What the task asks –
Retype, exactly and completely, the listing that comes next, skipping its images.

Input records –
Start of Block

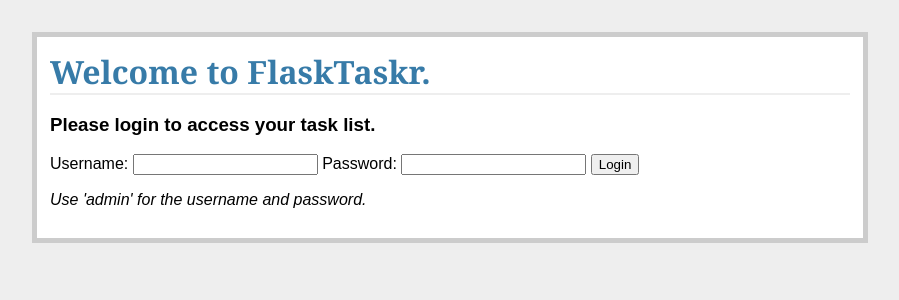
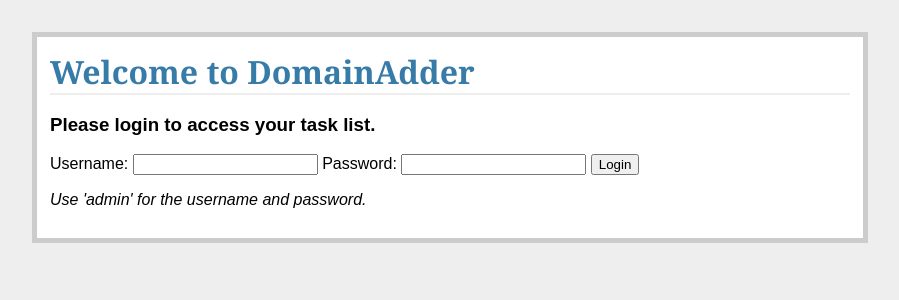
Before and after one commit to dternyak/domainadder, a Flask app: page / in a window 1280 px wide. Shown: the top 300 px of the page, without its empty margins (190-1089 px from the left). Run offline with Flask 2, Linux system fonts and the light colour scheme.

Commit message:
Name Change Again

```diff
--- a/app/templates/login.html
+++ b/app/templates/login.html
@@ -1,6 +1,6 @@
 {% extends "template.html" %}
 {% block content %}
-  <h1>Welcome to FlaskTaskr.</h1>
+  <h1>Welcome to DomainAdder</h1>
   <h3>Please login to access your task list.</h3>
   <form method="post" action="/">
     Username: <input type="text" name="username"
```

End of Block

Result –
Before and after one commit to dternyak/domainadder, a Flask app: page / in a window 1280 px wide. Shown: the top 300 px of the page, without its empty margins (190-1089 px from the left). Run offline with Flask 2, Linux system fonts and the light colour scheme.

Commit message:
Name Change Again

```diff
--- a/app/templates/login.html
+++ b/app/templates/login.html
@@ -1,6 +1,6 @@
 {% extends "template.html" %}
 {% block content %}
-  <h1>Welcome to FlaskTaskr.</h1>
+  <h1>Welcome to DomainAdder</h1>
   <h3>Please login to access your task list.</h3>
   <form method="post" action="/">
     Username: <input type="text" name="username"
```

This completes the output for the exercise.